> **GOAL OF THE EXERCISE**
All of the data, except its images, should be set down exactly as it appears.

> **DATA SUPPLIED**
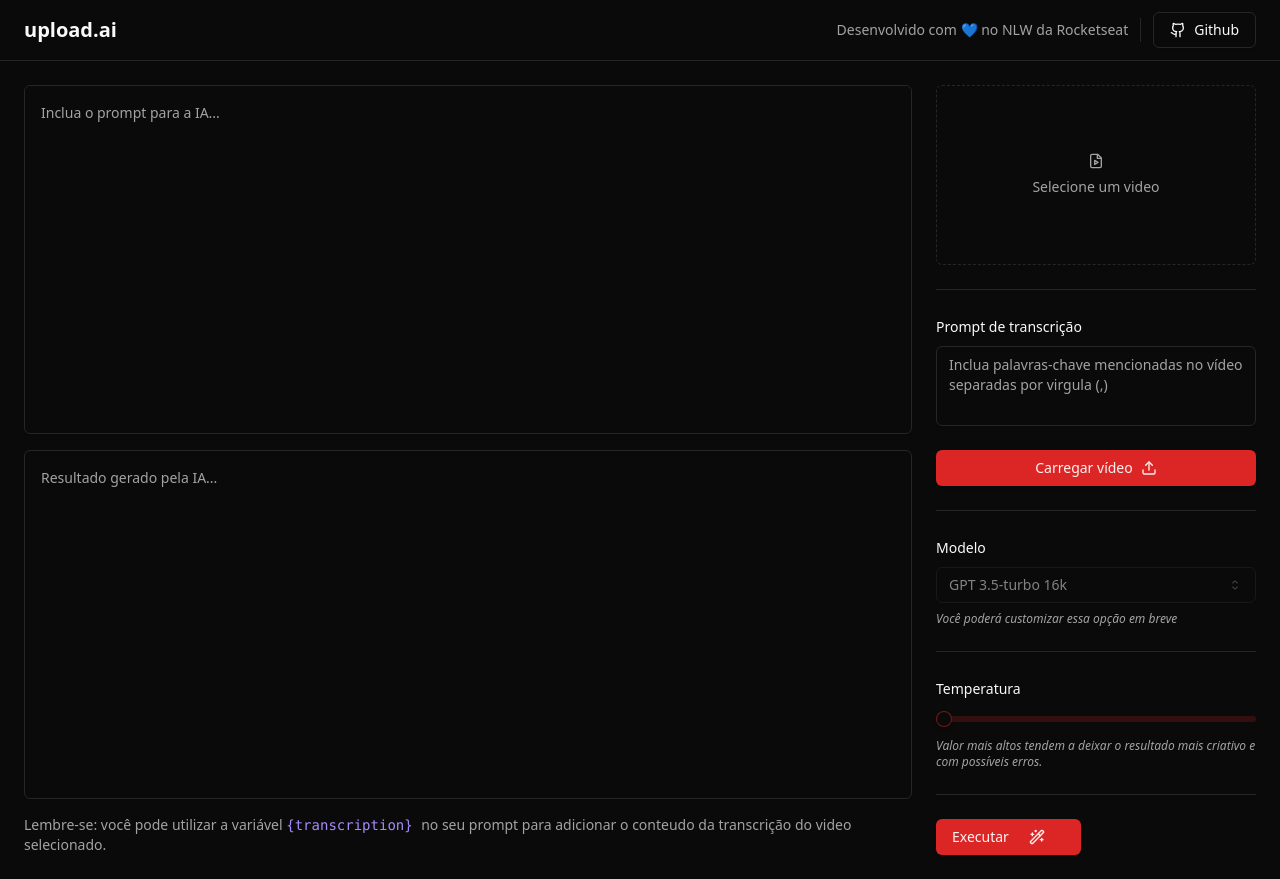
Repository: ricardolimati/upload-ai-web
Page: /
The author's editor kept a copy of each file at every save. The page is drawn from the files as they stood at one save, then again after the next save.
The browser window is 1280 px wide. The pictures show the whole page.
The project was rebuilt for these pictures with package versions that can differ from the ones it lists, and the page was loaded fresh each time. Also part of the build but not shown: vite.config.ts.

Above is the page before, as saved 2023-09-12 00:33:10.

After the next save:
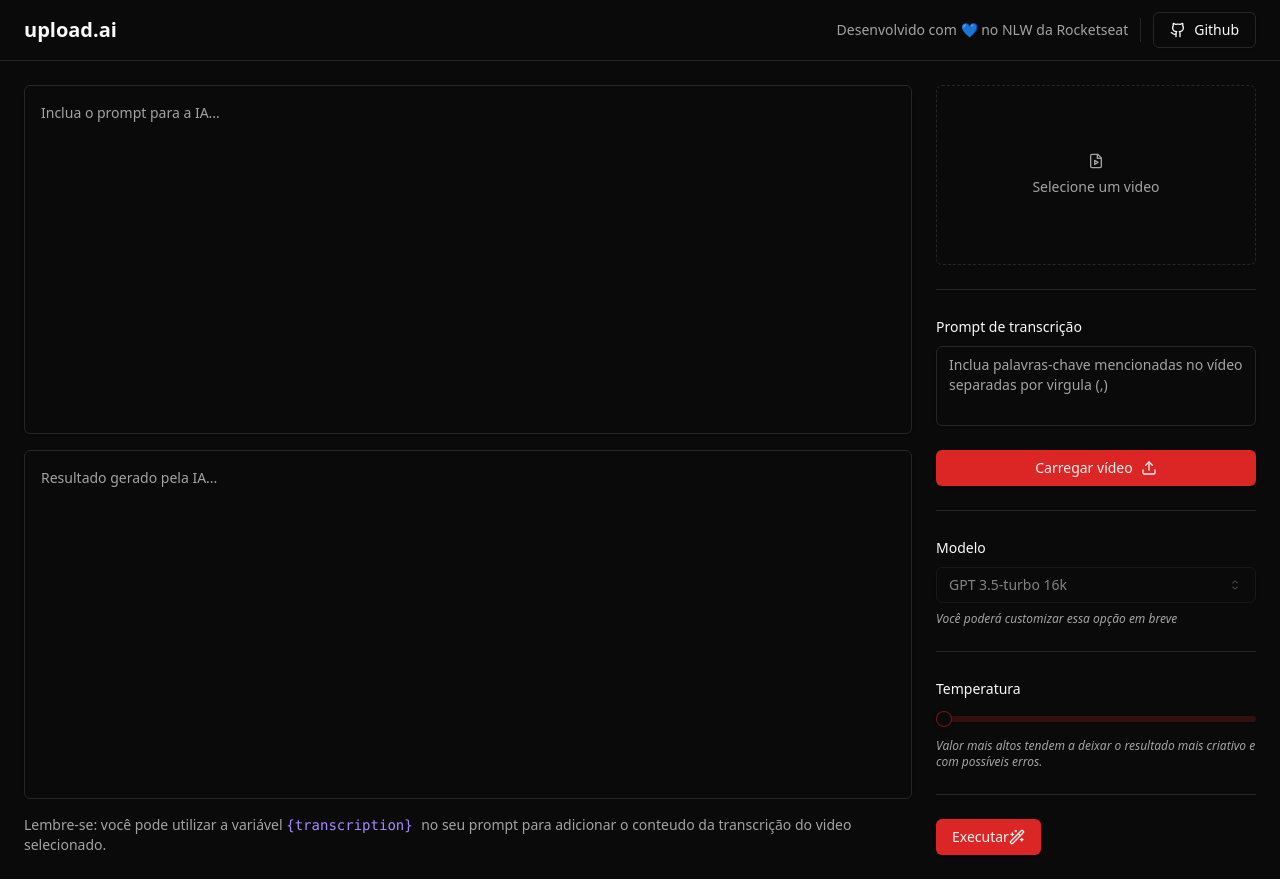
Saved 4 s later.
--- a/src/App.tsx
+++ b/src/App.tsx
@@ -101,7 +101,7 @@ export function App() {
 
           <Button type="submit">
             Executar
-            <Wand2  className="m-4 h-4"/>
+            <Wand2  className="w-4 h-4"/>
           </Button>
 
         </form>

> **TASK ANSWER**
Repository: ricardolimati/upload-ai-web
Page: /
The author's editor kept a copy of each file at every save. The page is drawn from the files as they stood at one save, then again after the next save.
The browser window is 1280 px wide. The pictures show the whole page.
The project was rebuilt for these pictures with package versions that can differ from the ones it lists, and the page was loaded fresh each time. Also part of the build but not shown: vite.config.ts.

Above is the page before, as saved 2023-09-12 00:33:10.

After the next save:
Saved 4 s later.
--- a/src/App.tsx
+++ b/src/App.tsx
@@ -101,7 +101,7 @@ export function App() {
 
           <Button type="submit">
             Executar
-            <Wand2  className="m-4 h-4"/>
+            <Wand2  className="w-4 h-4"/>
           </Button>
 
         </form>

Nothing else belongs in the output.